1. Failing to prepare is preparing to fail.
In the run up to your teacher training maintain as regular and frequent practice as possible, this will put you in good condition for the journey ahead. During the training, you’ll be practising twice daily so the greater level of strength, flexibility and fitness you acquire beforehand the better.
Additionally practising both the “Fierce Grace” and “Classic” class as frequently as possible will help to familiarise yourself with the sequences, language as well as getting a feel for different teaching styles.
2. Remember to have a sense of humour.
Humour relaxes us, cuts through our ego, and changes us energetically.
It’s when we take ourselves out of our comfort zone that we learn the most. Teacher training will challenge you both physically and mentally, staying light hearted and leaving your ego at the door will help you through these challenges.
Often the best yoga teachers are not the ones that can do fancy inversions but the ones that are attentive, compassionate towards their students and create a non-judgmental learning environment. To genuinely embody these traits, you have to ‘practice what you preach’ and not judge yourself too harshly. Be kind to yourself, laugh through embarrassment and forget any unreasonable expectation you placed on yourself. If you were already a ‘perfect’ teacher you wouldn’t be out of your comfort zone and therefore wouldn’t be learning anything new.
3. Your peers will become incredible friends.
Spending a month with the same group of people can be intense, but sharing this unique experience will bond you together in a way you’ll cherish. Take advantage of the support network, practice with your peers, ask for their help and offer yours. Teacher Training is a roller-coaster experience, one day you’ll be in the zone and inspiring others and the next you might struggle and need some encouragement. So be kind, supportive and patient towards your peers, bounce ideas off each other and remember you’re not alone.
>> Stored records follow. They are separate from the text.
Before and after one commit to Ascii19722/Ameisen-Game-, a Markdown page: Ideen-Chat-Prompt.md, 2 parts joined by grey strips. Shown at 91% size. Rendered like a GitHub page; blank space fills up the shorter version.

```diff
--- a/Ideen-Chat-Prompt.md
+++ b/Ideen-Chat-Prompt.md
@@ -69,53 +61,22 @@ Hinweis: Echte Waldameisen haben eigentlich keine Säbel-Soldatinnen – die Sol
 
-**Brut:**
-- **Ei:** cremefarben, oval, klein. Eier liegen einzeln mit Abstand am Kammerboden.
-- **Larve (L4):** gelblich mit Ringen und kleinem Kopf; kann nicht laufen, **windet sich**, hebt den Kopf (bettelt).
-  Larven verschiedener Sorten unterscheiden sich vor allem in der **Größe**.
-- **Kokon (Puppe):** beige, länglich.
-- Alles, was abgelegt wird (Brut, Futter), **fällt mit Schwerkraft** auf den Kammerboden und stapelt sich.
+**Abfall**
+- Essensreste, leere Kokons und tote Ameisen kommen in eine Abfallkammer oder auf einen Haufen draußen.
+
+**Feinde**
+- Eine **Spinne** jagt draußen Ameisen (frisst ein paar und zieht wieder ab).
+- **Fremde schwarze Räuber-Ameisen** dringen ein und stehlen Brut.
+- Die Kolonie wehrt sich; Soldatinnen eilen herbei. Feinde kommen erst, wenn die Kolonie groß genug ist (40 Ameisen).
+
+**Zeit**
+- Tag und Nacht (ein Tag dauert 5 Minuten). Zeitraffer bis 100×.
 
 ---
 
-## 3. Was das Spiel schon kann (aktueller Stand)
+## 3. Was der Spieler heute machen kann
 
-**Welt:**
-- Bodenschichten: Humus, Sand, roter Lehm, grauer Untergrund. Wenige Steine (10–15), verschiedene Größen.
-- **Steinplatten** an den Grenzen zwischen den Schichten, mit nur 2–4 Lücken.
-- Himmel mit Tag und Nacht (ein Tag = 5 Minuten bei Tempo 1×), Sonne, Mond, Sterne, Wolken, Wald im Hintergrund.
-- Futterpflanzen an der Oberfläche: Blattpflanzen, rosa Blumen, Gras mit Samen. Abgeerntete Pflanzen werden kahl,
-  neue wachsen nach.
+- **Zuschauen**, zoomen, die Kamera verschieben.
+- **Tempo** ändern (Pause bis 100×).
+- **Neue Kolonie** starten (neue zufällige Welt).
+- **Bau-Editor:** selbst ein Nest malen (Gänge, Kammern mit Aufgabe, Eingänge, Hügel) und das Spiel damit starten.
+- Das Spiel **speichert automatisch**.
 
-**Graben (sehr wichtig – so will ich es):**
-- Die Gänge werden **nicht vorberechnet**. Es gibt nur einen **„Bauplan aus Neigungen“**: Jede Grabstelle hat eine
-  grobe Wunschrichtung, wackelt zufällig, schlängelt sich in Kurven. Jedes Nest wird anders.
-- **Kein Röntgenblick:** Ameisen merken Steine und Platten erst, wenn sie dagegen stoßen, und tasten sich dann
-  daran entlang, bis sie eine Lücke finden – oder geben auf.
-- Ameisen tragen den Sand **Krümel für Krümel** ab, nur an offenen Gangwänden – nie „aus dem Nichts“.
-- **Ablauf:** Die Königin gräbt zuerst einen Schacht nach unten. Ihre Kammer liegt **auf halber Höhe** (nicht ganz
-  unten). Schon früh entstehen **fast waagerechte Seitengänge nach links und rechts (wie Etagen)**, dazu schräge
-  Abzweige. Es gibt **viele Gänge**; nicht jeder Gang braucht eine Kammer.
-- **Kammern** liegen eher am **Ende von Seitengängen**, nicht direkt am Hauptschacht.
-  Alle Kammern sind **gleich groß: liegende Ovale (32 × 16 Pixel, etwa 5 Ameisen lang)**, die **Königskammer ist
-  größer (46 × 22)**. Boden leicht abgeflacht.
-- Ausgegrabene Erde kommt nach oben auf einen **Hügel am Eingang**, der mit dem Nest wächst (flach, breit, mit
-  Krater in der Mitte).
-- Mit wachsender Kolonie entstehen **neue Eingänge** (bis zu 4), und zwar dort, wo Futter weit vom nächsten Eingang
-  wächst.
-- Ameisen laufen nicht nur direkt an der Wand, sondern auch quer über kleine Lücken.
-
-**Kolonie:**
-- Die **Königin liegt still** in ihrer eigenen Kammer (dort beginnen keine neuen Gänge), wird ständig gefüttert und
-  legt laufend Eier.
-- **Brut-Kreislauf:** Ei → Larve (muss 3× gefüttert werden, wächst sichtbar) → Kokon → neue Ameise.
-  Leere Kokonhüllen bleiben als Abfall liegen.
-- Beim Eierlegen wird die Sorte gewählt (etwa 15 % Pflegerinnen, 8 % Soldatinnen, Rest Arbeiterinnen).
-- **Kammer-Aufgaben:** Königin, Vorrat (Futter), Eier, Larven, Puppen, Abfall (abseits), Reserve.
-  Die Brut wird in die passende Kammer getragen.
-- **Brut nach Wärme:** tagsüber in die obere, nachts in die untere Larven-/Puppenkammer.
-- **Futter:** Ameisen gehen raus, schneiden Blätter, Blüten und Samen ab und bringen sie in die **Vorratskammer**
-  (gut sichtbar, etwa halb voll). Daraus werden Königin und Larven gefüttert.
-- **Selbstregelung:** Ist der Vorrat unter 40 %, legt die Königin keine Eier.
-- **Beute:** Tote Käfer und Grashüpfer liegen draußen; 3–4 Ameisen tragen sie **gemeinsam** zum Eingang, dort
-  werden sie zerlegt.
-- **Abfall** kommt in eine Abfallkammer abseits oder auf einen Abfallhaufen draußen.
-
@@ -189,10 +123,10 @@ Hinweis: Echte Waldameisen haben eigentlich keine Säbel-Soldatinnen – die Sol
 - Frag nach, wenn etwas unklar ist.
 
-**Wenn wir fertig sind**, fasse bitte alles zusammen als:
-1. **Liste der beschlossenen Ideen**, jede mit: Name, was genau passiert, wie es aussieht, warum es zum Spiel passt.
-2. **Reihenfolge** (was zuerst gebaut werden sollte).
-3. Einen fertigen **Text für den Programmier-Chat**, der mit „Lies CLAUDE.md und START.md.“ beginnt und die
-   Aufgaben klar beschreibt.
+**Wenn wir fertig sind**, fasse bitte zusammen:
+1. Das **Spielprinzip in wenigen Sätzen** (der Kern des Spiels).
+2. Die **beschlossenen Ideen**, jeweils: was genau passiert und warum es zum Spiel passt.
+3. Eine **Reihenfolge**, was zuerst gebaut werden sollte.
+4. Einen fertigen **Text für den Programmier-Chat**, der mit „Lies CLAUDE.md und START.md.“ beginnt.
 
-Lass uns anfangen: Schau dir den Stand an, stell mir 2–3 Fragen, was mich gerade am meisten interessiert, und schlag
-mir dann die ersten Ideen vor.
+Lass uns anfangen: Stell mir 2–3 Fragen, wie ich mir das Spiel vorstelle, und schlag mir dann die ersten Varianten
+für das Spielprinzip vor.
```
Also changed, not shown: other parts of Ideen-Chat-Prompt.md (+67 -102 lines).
4. Remember, feedback isn’t criticism.
One of the most beneficial aspects of the training is giving and receiving a huge amount of feedback. When you're teaching in the real world you receive very little direct feedback, as students may not be able to communicate their thoughts clearly in a class setting. So try and see the training feedback for what it is - an opportunity to grow. To harness this opportunity you’ll need to try and not feel criticised and keep your ego in check. When receiving feedback try and take it in good humour, make a record of it so you can refer back and see how you improve over time.
During the course, you’ll be filmed whilst you instruct, we understand how some might find this daunting but watching yourself teach can be one of the most helpful tools for improving. Public speaking and diction can be one of people’s greatest insecurities, so spend time practising vocal projection and enunciation as it will aid your teaching from day one.
5. Look after yourself.
Teacher training is both physically and mentally challenging as much as it is rewarding, so try and take extra care of yourself. Make your life as simple as possible avoid things that distract or have a negative effect on you. Get early nights, fuel your body with vitamins and energy packed foods, relax your muscles and most of all listen to your body, find your edge stay there.